▶ EXERCISE:
Repeat every entry in the listing below, exactly.

=== INFORMATION GIVEN ===

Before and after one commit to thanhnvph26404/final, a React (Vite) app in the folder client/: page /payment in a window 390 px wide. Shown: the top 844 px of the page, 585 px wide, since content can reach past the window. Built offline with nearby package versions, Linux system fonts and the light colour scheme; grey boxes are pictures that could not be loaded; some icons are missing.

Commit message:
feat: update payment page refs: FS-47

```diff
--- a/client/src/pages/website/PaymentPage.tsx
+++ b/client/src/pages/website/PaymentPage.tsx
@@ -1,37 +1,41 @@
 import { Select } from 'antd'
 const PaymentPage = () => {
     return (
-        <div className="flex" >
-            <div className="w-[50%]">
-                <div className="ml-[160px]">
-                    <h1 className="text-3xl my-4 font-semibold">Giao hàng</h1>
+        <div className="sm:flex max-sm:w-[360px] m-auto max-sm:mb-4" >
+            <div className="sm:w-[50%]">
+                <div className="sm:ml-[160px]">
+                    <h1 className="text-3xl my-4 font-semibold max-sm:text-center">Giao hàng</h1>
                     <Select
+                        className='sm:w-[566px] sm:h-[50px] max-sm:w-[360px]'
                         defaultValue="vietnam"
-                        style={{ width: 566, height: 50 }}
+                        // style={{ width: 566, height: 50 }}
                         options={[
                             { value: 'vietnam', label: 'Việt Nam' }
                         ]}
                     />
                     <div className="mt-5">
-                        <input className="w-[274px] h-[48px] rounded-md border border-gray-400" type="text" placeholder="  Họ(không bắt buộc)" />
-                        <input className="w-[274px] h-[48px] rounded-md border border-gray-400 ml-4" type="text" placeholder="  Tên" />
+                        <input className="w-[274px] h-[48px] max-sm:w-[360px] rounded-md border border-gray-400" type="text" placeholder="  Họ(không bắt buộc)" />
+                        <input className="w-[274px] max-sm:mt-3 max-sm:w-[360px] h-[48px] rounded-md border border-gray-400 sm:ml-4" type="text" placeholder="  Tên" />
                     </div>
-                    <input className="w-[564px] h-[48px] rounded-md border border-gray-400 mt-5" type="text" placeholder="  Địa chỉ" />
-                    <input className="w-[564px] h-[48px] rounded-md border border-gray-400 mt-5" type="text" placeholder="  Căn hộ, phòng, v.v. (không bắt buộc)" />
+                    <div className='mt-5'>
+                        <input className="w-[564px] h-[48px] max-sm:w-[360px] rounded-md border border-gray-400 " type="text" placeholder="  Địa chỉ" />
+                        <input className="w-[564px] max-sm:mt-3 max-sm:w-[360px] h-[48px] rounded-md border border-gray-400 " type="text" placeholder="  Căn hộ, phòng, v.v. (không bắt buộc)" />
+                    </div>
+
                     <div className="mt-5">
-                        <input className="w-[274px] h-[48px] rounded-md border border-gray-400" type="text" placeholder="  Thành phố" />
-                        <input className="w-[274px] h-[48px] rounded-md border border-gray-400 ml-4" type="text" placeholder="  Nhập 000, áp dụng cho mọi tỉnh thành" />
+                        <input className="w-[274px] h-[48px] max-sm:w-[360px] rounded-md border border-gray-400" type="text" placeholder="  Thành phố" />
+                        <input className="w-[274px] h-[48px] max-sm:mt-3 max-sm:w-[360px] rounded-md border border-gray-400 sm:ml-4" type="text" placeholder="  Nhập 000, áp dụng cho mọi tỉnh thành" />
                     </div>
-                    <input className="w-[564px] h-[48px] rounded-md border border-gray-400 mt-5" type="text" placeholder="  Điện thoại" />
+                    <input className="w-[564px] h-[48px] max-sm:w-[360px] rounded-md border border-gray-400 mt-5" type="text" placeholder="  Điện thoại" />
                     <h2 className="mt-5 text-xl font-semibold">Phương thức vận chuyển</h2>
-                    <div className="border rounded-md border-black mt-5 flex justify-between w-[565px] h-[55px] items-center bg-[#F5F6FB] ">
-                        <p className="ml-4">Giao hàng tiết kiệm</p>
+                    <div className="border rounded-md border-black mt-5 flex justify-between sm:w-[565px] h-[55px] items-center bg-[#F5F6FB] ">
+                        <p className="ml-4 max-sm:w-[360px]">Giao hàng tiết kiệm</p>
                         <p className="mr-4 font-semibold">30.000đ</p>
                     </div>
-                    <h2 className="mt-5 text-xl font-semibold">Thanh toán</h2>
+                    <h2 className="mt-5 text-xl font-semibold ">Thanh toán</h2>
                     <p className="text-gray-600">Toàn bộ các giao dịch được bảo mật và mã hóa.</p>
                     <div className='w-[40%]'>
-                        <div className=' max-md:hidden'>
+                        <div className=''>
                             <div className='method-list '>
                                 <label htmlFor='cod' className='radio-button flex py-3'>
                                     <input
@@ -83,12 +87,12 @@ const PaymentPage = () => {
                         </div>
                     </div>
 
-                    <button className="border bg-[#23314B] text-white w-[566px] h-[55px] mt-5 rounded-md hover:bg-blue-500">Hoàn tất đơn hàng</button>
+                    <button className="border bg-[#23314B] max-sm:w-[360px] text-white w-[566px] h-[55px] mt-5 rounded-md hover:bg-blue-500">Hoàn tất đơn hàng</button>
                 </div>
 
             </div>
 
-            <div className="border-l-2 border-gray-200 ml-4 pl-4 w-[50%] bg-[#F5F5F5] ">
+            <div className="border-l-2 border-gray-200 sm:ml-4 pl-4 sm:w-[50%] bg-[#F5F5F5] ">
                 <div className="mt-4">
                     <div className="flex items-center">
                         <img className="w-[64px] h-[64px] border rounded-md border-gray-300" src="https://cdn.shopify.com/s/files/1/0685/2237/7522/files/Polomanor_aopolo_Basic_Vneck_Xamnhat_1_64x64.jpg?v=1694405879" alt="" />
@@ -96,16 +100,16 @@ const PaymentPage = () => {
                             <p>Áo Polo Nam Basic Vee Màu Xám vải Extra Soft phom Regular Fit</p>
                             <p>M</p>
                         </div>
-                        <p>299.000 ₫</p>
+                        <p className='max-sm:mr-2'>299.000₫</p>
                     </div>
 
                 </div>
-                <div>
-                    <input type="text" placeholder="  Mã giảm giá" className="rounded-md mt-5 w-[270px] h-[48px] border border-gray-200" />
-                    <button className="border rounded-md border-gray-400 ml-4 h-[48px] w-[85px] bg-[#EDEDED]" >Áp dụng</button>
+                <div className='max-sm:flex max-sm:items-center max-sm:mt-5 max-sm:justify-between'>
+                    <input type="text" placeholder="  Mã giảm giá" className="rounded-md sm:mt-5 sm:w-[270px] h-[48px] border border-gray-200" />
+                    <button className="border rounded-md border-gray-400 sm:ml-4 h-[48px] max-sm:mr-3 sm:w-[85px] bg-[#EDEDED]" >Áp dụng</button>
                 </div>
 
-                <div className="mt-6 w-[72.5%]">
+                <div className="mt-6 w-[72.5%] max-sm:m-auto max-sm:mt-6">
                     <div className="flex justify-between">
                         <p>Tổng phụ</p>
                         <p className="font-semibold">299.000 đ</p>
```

===

▶ RESULT FOR THIS EXERCISE:
Before and after one commit to thanhnvph26404/final, a React (Vite) app in the folder client/: page /payment in a window 390 px wide. Shown: the top 844 px of the page, 585 px wide, since content can reach past the window. Built offline with nearby package versions, Linux system fonts and the light colour scheme; grey boxes are pictures that could not be loaded; some icons are missing.

Commit message:
feat: update payment page refs: FS-47

```diff
--- a/client/src/pages/website/PaymentPage.tsx
+++ b/client/src/pages/website/PaymentPage.tsx
@@ -1,37 +1,41 @@
 import { Select } from 'antd'
 const PaymentPage = () => {
     return (
-        <div className="flex" >
-            <div className="w-[50%]">
-                <div className="ml-[160px]">
-                    <h1 className="text-3xl my-4 font-semibold">Giao hàng</h1>
+        <div className="sm:flex max-sm:w-[360px] m-auto max-sm:mb-4" >
+            <div className="sm:w-[50%]">
+                <div className="sm:ml-[160px]">
+                    <h1 className="text-3xl my-4 font-semibold max-sm:text-center">Giao hàng</h1>
                     <Select
+                        className='sm:w-[566px] sm:h-[50px] max-sm:w-[360px]'
                         defaultValue="vietnam"
-                        style={{ width: 566, height: 50 }}
+                        // style={{ width: 566, height: 50 }}
                         options={[
                             { value: 'vietnam', label: 'Việt Nam' }
                         ]}
                     />
                     <div className="mt-5">
-                        <input className="w-[274px] h-[48px] rounded-md border border-gray-400" type="text" placeholder="  Họ(không bắt buộc)" />
-                        <input className="w-[274px] h-[48px] rounded-md border border-gray-400 ml-4" type="text" placeholder="  Tên" />
+                        <input className="w-[274px] h-[48px] max-sm:w-[360px] rounded-md border border-gray-400" type="text" placeholder="  Họ(không bắt buộc)" />
+                        <input className="w-[274px] max-sm:mt-3 max-sm:w-[360px] h-[48px] rounded-md border border-gray-400 sm:ml-4" type="text" placeholder="  Tên" />
                     </div>
-                    <input className="w-[564px] h-[48px] rounded-md border border-gray-400 mt-5" type="text" placeholder="  Địa chỉ" />
-                    <input className="w-[564px] h-[48px] rounded-md border border-gray-400 mt-5" type="text" placeholder="  Căn hộ, phòng, v.v. (không bắt buộc)" />
+                    <div className='mt-5'>
+                        <input className="w-[564px] h-[48px] max-sm:w-[360px] rounded-md border border-gray-400 " type="text" placeholder="  Địa chỉ" />
+                        <input className="w-[564px] max-sm:mt-3 max-sm:w-[360px] h-[48px] rounded-md border border-gray-400 " type="text" placeholder="  Căn hộ, phòng, v.v. (không bắt buộc)" />
+                    </div>
+
                     <div className="mt-5">
-                        <input className="w-[274px] h-[48px] rounded-md border border-gray-400" type="text" placeholder="  Thành phố" />
-                        <input className="w-[274px] h-[48px] rounded-md border border-gray-400 ml-4" type="text" placeholder="  Nhập 000, áp dụng cho mọi tỉnh thành" />
+                        <input className="w-[274px] h-[48px] max-sm:w-[360px] rounded-md border border-gray-400" type="text" placeholder="  Thành phố" />
+                        <input className="w-[274px] h-[48px] max-sm:mt-3 max-sm:w-[360px] rounded-md border border-gray-400 sm:ml-4" type="text" placeholder="  Nhập 000, áp dụng cho mọi tỉnh thành" />
                     </div>
-                    <input className="w-[564px] h-[48px] rounded-md border border-gray-400 mt-5" type="text" placeholder="  Điện thoại" />
+                    <input className="w-[564px] h-[48px] max-sm:w-[360px] rounded-md border border-gray-400 mt-5" type="text" placeholder="  Điện thoại" />
                     <h2 className="mt-5 text-xl font-semibold">Phương thức vận chuyển</h2>
-                    <div className="border rounded-md border-black mt-5 flex justify-between w-[565px] h-[55px] items-center bg-[#F5F6FB] ">
-                        <p className="ml-4">Giao hàng tiết kiệm</p>
+                    <div className="border rounded-md border-black mt-5 flex justify-between sm:w-[565px] h-[55px] items-center bg-[#F5F6FB] ">
+                        <p className="ml-4 max-sm:w-[360px]">Giao hàng tiết kiệm</p>
                         <p className="mr-4 font-semibold">30.000đ</p>
                     </div>
-                    <h2 className="mt-5 text-xl font-semibold">Thanh toán</h2>
+                    <h2 className="mt-5 text-xl font-semibold ">Thanh toán</h2>
                     <p className="text-gray-600">Toàn bộ các giao dịch được bảo mật và mã hóa.</p>
                     <div className='w-[40%]'>
-                        <div className=' max-md:hidden'>
+                        <div className=''>
                             <div className='method-list '>
                                 <label htmlFor='cod' className='radio-button flex py-3'>
                                     <input
@@ -83,12 +87,12 @@ const PaymentPage = () => {
                         </div>
                     </div>
 
-                    <button className="border bg-[#23314B] text-white w-[566px] h-[55px] mt-5 rounded-md hover:bg-blue-500">Hoàn tất đơn hàng</button>
+                    <button className="border bg-[#23314B] max-sm:w-[360px] text-white w-[566px] h-[55px] mt-5 rounded-md hover:bg-blue-500">Hoàn tất đơn hàng</button>
                 </div>
 
             </div>
 
-            <div className="border-l-2 border-gray-200 ml-4 pl-4 w-[50%] bg-[#F5F5F5] ">
+            <div className="border-l-2 border-gray-200 sm:ml-4 pl-4 sm:w-[50%] bg-[#F5F5F5] ">
                 <div className="mt-4">
                     <div className="flex items-center">
                         <img className="w-[64px] h-[64px] border rounded-md border-gray-300" src="https://cdn.shopify.com/s/files/1/0685/2237/7522/files/Polomanor_aopolo_Basic_Vneck_Xamnhat_1_64x64.jpg?v=1694405879" alt="" />
@@ -96,16 +100,16 @@ const PaymentPage = () => {
                             <p>Áo Polo Nam Basic Vee Màu Xám vải Extra Soft phom Regular Fit</p>
                             <p>M</p>
                         </div>
-                        <p>299.000 ₫</p>
+                        <p className='max-sm:mr-2'>299.000₫</p>
                     </div>
 
                 </div>
-                <div>
-                    <input type="text" placeholder="  Mã giảm giá" className="rounded-md mt-5 w-[270px] h-[48px] border border-gray-200" />
-                    <button className="border rounded-md border-gray-400 ml-4 h-[48px] w-[85px] bg-[#EDEDED]" >Áp dụng</button>
+                <div className='max-sm:flex max-sm:items-center max-sm:mt-5 max-sm:justify-between'>
+                    <input type="text" placeholder="  Mã giảm giá" className="rounded-md sm:mt-5 sm:w-[270px] h-[48px] border border-gray-200" />
+                    <button className="border rounded-md border-gray-400 sm:ml-4 h-[48px] max-sm:mr-3 sm:w-[85px] bg-[#EDEDED]" >Áp dụng</button>
                 </div>
 
-                <div className="mt-6 w-[72.5%]">
+                <div className="mt-6 w-[72.5%] max-sm:m-auto max-sm:mt-6">
                     <div className="flex justify-between">
                         <p>Tổng phụ</p>
                         <p className="font-semibold">299.000 đ</p>
```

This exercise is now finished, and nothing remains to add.